• TASK GOAL:
Reprint all of the data below exactly as shown and skip every image.
►
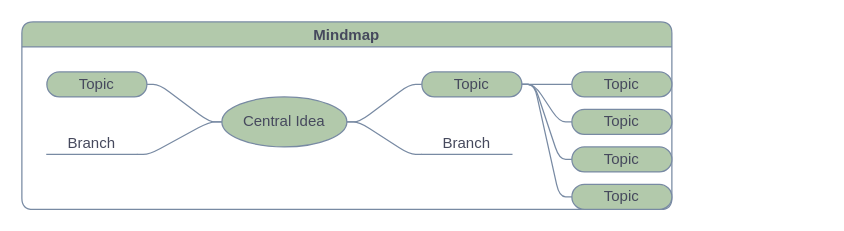
This is Untitled Diagram.drawio from gaoyangzhou/draw.io, a draw.io file, before an edit. Source tidied: cells renumbered, new cells numbered last; positions are measured from the earlier drawing's top-left corner, leaving out a move shared by most shapes. Both pictures are drawn from the tidied source at 125%, with x=0, y=0 at pixel (21, 21).
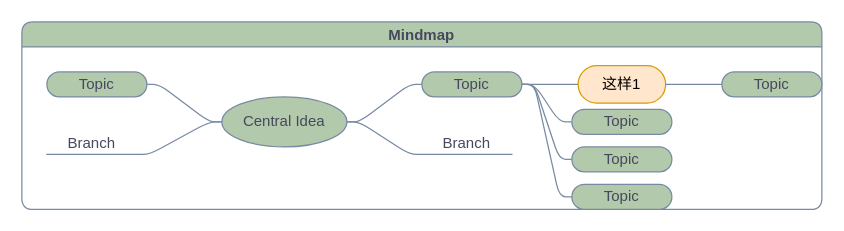
After the change.

Diff of the diagram source:
```diff
@@
     <mxCell id="2" value="Mindmap" style="swimlane;startSize=20;horizontal=1;containerType=tree;rounded=1;fillColor=#B2C9AB;strokeColor=#788AA3;fontColor=#46495D;" parent="1" vertex="1">
-      <mxGeometry width="520" height="150" as="geometry" />
+      <mxGeometry width="640" height="150" as="geometry" />
     </mxCell>
@@
-    <mxCell id="13" value="Topic" style="whiteSpace=wrap;html=1;arcSize=50;align=center;verticalAlign=middle;strokeWidth=1;spacing=4;newEdgeStyle={&quot;edgeStyle&quot;:&quot;entityRelationEdgeStyle&quot;,&quot;startArrow&quot;:&quot;none&quot;,&quot;endArrow&quot;:&quot;none&quot;,&quot;segment&quot;:10,&quot;curved&quot;:1};rounded=1;fillColor=#B2C9AB;strokeColor=#788AA3;fontColor=#46495D;" parent="2" vertex="1">
-      <mxGeometry x="440" y="40" width="80" height="20" as="geometry" />
+    <mxCell id="13" value="这样1" style="whiteSpace=wrap;html=1;arcSize=50;align=center;verticalAlign=middle;strokeWidth=1;spacing=4;newEdgeStyle={&quot;edgeStyle&quot;:&quot;entityRelationEdgeStyle&quot;,&quot;startArrow&quot;:&quot;none&quot;,&quot;endArrow&quot;:&quot;none&quot;,&quot;segment&quot;:10,&quot;curved&quot;:1};rounded=1;fillColor=#ffe6cc;strokeColor=#d79b00;" parent="2" vertex="1">
+      <mxGeometry x="445" y="35" width="70" height="30" as="geometry" />
     </mxCell>
@@
+    <mxCell id="20" style="edgeStyle=entityRelationEdgeStyle;startArrow=none;endArrow=none;segment=10;strokeColor=#788AA3;fontColor=#46495D;" parent="2" edge="1" source="13" target="21">
+      <mxGeometry relative="1" as="geometry" />
+    </mxCell>
+    <mxCell id="21" value="Topic" style="whiteSpace=wrap;html=1;arcSize=50;align=center;verticalAlign=middle;strokeWidth=1;spacing=4;newEdgeStyle={&quot;edgeStyle&quot;:&quot;entityRelationEdgeStyle&quot;,&quot;startArrow&quot;:&quot;none&quot;,&quot;endArrow&quot;:&quot;none&quot;,&quot;segment&quot;:10,&quot;curved&quot;:1};rounded=1;fillColor=#B2C9AB;strokeColor=#788AA3;fontColor=#46495D;" parent="2" vertex="1">
+      <mxGeometry x="560" y="40" width="80" height="20" as="geometry" />
+    </mxCell>
```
◄
• SOLUTION TO THIS TASK:
This is Untitled Diagram.drawio from gaoyangzhou/draw.io, a draw.io file, before an edit. Source tidied: cells renumbered, new cells numbered last; positions are measured from the earlier drawing's top-left corner, leaving out a move shared by most shapes. Both pictures are drawn from the tidied source at 125%, with x=0, y=0 at pixel (21, 21).
After the change.

Diff of the diagram source:
```diff
@@
     <mxCell id="2" value="Mindmap" style="swimlane;startSize=20;horizontal=1;containerType=tree;rounded=1;fillColor=#B2C9AB;strokeColor=#788AA3;fontColor=#46495D;" parent="1" vertex="1">
-      <mxGeometry width="520" height="150" as="geometry" />
+      <mxGeometry width="640" height="150" as="geometry" />
     </mxCell>
@@
-    <mxCell id="13" value="Topic" style="whiteSpace=wrap;html=1;arcSize=50;align=center;verticalAlign=middle;strokeWidth=1;spacing=4;newEdgeStyle={&quot;edgeStyle&quot;:&quot;entityRelationEdgeStyle&quot;,&quot;startArrow&quot;:&quot;none&quot;,&quot;endArrow&quot;:&quot;none&quot;,&quot;segment&quot;:10,&quot;curved&quot;:1};rounded=1;fillColor=#B2C9AB;strokeColor=#788AA3;fontColor=#46495D;" parent="2" vertex="1">
-      <mxGeometry x="440" y="40" width="80" height="20" as="geometry" />
+    <mxCell id="13" value="这样1" style="whiteSpace=wrap;html=1;arcSize=50;align=center;verticalAlign=middle;strokeWidth=1;spacing=4;newEdgeStyle={&quot;edgeStyle&quot;:&quot;entityRelationEdgeStyle&quot;,&quot;startArrow&quot;:&quot;none&quot;,&quot;endArrow&quot;:&quot;none&quot;,&quot;segment&quot;:10,&quot;curved&quot;:1};rounded=1;fillColor=#ffe6cc;strokeColor=#d79b00;" parent="2" vertex="1">
+      <mxGeometry x="445" y="35" width="70" height="30" as="geometry" />
     </mxCell>
@@
+    <mxCell id="20" style="edgeStyle=entityRelationEdgeStyle;startArrow=none;endArrow=none;segment=10;strokeColor=#788AA3;fontColor=#46495D;" parent="2" edge="1" source="13" target="21">
+      <mxGeometry relative="1" as="geometry" />
+    </mxCell>
+    <mxCell id="21" value="Topic" style="whiteSpace=wrap;html=1;arcSize=50;align=center;verticalAlign=middle;strokeWidth=1;spacing=4;newEdgeStyle={&quot;edgeStyle&quot;:&quot;entityRelationEdgeStyle&quot;,&quot;startArrow&quot;:&quot;none&quot;,&quot;endArrow&quot;:&quot;none&quot;,&quot;segment&quot;:10,&quot;curved&quot;:1};rounded=1;fillColor=#B2C9AB;strokeColor=#788AA3;fontColor=#46495D;" parent="2" vertex="1">
+      <mxGeometry x="560" y="40" width="80" height="20" as="geometry" />
+    </mxCell>
```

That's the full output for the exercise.